Retrieved from "https://motorwayservicesonline.co.uk"

Destination in its own right

Gloucester farm shop.
Services were never meant to be attracting local residents.

The phrase "destination in its own right" was used from 1994 until 2013 by the Highways Agency, to prohibit operators from providing any more than the most basic facilities.

The phrase means that service areas could only provide facilities that would be needed by passing traffic, and nothing that would cause people to head out of their way to visit it. Quite literally, it can't be somebody's destination. This meant no lavish hotels, large shopping centres or activity centres. The government feared that elaborate facilities would be overrun by visitors and wouldn't be able to properly cater for passing traffic.

The rule stemmed from an original concern from the Ministry of Transport. The early motorway services were built using land acquired with a Compulsory Purchase Order to provide a vital facility. If it turned out some of the land was being used to provide something that isn't vital, an aggrieved neighbour could argue that the CPO has been abused. When the government started selling the freehold of service areas, the rule had to be made official.

The second fear was that a developer might be able to get around planning legislation by pretending to be building a service area, and then changing it to a supermarket.

Although A-road services were never owned by the government, the 'destination in its own right' rule applied to them too.

In 2013 service areas were deregulated, and this was one of many rules to be removed.

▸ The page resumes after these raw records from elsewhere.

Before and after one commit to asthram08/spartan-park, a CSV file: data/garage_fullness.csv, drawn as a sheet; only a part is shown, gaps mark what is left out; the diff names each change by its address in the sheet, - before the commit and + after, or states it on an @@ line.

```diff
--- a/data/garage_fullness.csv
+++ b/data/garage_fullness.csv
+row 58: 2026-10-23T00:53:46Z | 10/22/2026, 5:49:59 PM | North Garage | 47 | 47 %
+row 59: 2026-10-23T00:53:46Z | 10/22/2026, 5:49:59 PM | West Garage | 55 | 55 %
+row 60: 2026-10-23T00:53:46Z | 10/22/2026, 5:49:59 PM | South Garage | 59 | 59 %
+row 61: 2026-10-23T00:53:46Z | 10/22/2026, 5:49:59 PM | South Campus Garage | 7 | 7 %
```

Resistance

While the rule was in place, service areas persistently argued that the rule stopped them providing profitable or popular facilities. Arguably most lodges were being marketed at people staying in the local area, so were acting as a destination in their own right.

One curious exception is Rheged Discovery Centre, which serves as both an official service area and "Cumbria's leading family day out".

In the early days of service areas, they were frequently in trouble for unauthorised facilities. Granada were accused of running their services "like resorts", while Corley had a crazy golf course, and Newport Pagnell was chastised for over-celebrating its 30th birthday.

People often ask why the major supermarket chains never took an interest in service stations. Although they have some similarities, the destination in its own right ruling would have caused the supermarkets to look very different.